She would’ve been much better off drawing chess or checkers.

Armed with historic weapons and a bewilderingly crazed purpose, members of the Le Domas family—which includes seemingly grounded brother Daniel (Adam Brody) and crazily bitter Aunt Helene (Nicky Guadagni)—are determined to find and kill Grace by dawn. Hey, tradition is tradition, and Grace has got to go. Unfortunately for them, Grace is not going to go easy: She’s got a lot of fight in her, and a lot more than one person will be dying on this particular wedding night.

There have been plenty of movies in which a family isn’t all that happy about the new bride trying to enter their lives … but this one has matriarchs and patriarchs wielding crossbows. Czerny is especially outrageous as the dad who refuses to veer from tradition, even if it involves his new daughter-in-law getting an arrow through her neck rather than a good night’s sleep. McDowell, who has developed a reputation for a being a bit stiff as an actress, proves perfect as the wicked mom whose bow-and-arrow skills are a little rusty.

Brody has fun as the wild-card brother who may or may not be evil, while Guadagni’s permanent scowl is one of the funniest things in the movie. Satire is the driving force behind the plot, but the ending throws a curve that is avoids predictability.

Weaving—who progresses from blushing, pristine bride to blood-smeared, determined warrior—delivers pitch perfect work. As crazy as things get, she makes Grace all the more real. The movie is a not-too-distant cousin of 2017’s Revenge, in which an isolated heroine proves to be far more badass than her adversaries. While both are blood-soaked, this one is a little on the funnier side.

While Ready or Not is fun indeed—there are some laugh-out-loud moments—the movie doesn’t stand out as a genre original. It’s more a goof than anything truly eventful. Still, it’s undeniably fun.

As for Weaving’s future slate: She’ll play Alex Winter’s daughter in Bill and Ted Face the Music, the long awaited second sequel to Bill and Ted’s Excellent Adventure. She clearly has a future in comedy, but as she proves in Ready or Not, her talents are multi-dimensional. It’s time for Hollywood to take notice.

Ready or Not is playing at theaters across the valley.

Published in Reviews
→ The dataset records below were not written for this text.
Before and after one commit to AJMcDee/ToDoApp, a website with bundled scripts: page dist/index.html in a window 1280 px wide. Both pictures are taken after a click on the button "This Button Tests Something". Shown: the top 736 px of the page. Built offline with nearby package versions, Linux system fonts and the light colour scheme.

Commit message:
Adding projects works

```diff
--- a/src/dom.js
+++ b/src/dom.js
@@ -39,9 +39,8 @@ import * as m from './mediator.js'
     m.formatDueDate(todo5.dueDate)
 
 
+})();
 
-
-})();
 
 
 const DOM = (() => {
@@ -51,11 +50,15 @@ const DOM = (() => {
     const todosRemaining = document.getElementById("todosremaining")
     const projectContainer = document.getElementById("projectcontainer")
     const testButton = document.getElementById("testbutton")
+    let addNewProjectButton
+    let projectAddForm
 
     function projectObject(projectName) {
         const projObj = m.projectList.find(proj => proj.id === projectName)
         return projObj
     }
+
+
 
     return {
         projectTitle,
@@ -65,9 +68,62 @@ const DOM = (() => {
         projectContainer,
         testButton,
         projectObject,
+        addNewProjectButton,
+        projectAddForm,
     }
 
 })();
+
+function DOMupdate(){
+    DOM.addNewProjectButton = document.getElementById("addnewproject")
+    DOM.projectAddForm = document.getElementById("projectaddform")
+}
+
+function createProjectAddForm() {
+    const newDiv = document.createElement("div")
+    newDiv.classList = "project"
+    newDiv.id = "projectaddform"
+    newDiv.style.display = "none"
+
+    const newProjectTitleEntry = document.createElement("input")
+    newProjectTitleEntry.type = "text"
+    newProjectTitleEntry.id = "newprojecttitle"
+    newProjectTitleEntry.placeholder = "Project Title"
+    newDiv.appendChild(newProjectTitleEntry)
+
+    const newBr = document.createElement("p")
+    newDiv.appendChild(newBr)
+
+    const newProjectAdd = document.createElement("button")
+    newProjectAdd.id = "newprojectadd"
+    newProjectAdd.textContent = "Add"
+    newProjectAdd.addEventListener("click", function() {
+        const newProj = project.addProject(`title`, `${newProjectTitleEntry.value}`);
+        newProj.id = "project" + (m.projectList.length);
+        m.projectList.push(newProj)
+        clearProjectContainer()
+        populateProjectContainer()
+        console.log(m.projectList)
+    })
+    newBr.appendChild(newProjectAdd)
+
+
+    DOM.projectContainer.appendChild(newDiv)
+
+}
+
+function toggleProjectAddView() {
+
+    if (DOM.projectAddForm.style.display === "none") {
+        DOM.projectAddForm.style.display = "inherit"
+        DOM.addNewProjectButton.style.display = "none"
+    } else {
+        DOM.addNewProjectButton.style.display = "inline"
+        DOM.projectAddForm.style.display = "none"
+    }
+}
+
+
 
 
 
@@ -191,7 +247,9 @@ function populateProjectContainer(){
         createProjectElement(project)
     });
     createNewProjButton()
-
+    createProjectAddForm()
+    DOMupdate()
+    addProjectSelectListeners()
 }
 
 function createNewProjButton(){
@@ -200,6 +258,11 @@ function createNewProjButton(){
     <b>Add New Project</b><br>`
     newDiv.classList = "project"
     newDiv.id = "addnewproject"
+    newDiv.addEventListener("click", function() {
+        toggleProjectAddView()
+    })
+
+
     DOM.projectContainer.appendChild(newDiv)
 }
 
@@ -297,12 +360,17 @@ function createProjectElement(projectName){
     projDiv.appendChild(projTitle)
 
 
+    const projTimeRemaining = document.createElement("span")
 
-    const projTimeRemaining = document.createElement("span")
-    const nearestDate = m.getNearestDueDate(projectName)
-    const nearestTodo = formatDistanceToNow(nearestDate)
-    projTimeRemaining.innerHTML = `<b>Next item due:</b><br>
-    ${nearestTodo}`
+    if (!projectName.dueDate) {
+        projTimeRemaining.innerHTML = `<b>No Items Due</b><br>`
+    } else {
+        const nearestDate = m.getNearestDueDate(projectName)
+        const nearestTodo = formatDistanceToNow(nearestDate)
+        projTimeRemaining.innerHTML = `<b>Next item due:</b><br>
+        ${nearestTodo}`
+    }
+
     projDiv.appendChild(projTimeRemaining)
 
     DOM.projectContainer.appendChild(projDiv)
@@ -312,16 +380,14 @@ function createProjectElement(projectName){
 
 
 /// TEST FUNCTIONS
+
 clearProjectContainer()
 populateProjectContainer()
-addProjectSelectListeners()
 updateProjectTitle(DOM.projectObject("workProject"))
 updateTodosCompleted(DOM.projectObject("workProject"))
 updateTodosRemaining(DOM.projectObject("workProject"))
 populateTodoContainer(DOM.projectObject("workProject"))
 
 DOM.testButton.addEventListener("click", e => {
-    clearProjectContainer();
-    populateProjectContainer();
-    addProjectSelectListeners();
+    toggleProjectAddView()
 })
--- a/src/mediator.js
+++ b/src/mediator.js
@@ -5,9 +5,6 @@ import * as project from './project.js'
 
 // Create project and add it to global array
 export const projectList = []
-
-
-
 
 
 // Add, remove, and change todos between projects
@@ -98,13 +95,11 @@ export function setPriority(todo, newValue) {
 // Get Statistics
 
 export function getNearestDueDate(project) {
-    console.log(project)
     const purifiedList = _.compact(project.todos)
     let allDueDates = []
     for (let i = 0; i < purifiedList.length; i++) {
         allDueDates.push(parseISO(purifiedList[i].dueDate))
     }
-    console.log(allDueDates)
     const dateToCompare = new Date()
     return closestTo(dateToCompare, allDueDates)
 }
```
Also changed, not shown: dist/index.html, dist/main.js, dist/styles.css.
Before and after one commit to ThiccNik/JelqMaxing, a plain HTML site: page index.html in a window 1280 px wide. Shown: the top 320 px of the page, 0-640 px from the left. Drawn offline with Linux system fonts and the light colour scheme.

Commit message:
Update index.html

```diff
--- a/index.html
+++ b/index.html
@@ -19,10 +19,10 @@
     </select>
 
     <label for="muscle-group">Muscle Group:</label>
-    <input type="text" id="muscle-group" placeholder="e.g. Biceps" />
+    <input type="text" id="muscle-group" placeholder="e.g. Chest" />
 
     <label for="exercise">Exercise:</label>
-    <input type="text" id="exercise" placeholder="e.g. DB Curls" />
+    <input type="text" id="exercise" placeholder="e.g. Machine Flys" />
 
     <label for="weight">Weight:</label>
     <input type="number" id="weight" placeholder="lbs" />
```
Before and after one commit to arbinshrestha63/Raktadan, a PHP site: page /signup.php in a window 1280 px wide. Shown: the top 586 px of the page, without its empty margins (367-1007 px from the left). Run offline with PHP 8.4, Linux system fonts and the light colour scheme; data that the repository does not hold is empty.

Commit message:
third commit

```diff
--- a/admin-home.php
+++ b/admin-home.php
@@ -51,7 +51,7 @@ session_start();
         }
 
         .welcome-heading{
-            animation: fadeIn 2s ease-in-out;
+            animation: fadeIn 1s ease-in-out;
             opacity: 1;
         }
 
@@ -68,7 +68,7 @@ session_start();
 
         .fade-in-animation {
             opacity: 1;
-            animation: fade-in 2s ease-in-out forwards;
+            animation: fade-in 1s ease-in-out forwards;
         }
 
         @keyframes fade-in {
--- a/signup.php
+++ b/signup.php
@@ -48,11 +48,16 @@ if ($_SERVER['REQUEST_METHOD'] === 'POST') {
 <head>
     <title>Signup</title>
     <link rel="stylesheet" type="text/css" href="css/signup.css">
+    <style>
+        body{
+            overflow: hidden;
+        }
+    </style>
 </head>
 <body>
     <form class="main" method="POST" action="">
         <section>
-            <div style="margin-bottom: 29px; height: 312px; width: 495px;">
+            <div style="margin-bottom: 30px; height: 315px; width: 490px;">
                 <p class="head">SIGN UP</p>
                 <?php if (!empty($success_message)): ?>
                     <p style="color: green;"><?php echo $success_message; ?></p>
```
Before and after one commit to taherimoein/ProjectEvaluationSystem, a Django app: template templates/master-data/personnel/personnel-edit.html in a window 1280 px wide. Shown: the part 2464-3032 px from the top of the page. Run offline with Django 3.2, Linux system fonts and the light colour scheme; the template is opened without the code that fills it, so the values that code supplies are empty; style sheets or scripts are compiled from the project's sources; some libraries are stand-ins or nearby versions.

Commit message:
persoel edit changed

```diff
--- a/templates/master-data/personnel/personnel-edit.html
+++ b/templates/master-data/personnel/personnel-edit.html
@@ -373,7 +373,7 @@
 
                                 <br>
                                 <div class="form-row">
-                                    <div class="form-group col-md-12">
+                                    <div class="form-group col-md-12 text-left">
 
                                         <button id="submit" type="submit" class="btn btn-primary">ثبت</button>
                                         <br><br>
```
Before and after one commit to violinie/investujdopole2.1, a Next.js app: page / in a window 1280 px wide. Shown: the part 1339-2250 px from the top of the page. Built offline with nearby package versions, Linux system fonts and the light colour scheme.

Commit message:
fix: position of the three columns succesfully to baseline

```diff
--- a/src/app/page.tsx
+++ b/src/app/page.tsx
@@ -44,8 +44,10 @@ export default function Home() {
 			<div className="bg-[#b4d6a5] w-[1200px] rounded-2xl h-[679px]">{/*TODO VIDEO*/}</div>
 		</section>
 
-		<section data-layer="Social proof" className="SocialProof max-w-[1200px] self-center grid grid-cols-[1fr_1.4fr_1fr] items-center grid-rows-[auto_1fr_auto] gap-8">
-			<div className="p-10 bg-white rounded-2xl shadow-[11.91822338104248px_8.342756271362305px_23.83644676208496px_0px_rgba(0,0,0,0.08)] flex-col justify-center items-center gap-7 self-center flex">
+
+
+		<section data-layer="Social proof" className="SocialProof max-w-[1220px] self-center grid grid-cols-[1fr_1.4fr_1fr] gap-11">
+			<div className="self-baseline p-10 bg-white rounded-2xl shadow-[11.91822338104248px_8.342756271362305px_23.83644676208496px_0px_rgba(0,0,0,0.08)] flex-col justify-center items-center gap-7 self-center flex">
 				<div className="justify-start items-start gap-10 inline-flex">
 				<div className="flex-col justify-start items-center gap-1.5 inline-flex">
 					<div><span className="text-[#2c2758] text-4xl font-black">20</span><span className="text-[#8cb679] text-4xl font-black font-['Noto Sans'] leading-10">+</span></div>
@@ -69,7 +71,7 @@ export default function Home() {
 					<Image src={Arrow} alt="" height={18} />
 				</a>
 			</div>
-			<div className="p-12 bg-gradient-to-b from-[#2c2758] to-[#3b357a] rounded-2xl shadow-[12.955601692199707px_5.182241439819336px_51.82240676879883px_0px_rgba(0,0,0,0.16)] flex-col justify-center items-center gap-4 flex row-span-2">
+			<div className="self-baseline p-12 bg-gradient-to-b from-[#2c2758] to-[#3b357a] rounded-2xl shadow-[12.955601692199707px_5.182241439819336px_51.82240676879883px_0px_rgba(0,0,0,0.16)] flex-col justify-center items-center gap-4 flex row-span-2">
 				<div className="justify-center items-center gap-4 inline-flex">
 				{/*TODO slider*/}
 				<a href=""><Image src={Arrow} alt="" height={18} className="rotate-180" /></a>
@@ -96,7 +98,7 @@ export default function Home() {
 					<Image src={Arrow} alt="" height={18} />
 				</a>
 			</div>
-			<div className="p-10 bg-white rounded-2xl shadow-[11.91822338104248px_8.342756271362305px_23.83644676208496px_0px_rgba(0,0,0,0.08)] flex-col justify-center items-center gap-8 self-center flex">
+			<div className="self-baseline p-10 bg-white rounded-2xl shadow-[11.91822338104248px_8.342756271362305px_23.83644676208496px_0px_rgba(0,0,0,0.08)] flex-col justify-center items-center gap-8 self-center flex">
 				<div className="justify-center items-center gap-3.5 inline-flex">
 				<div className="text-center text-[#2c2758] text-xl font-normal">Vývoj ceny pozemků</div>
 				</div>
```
Last year was a banner year for the horror genre (It Follows, Bone Tomahawk, We Are Still Here), and 2016 is off to a good and creepy start with anthology offering Southbound.

From the producers of the uneven V/H/S series, Southbound consists of four short films tied together with themes of guilt and dread. It’s remarkable how well the work of four different directors come together in one dread-inducing piece.

The film starts with two blood-covered men driving in the desert as they notice floating death skeletons observing their actions. This segment ends badly; things get stranger and nastier as the film progresses to a story about a female rock band whose members ingest strange meat served by a weird guy (Dana Gould) who is more than likely a Satanist.

This is followed by a dude looking for his sister in an eerie town; it’s the stuff of nightmares. (Oh, that ending!) Then there’s the story of a home invasion during which a family is targeted for reasons unknown. The whole thing wraps up with a tasty twist that caught me by surprise.

This is a low-budget affair, but that works in its favor, because the special effects feel nicely old-school. The score is reminiscent of the work of John Carpenter (many directors go for that vibe, and I have no problem with that), and the performances are solid throughout. There were many moments during this movie when I was legitimately scared and uncomfortable. Bravo!

Southbound is available on demand and via online sources including iTunes and

Published in DVDs/Home Viewing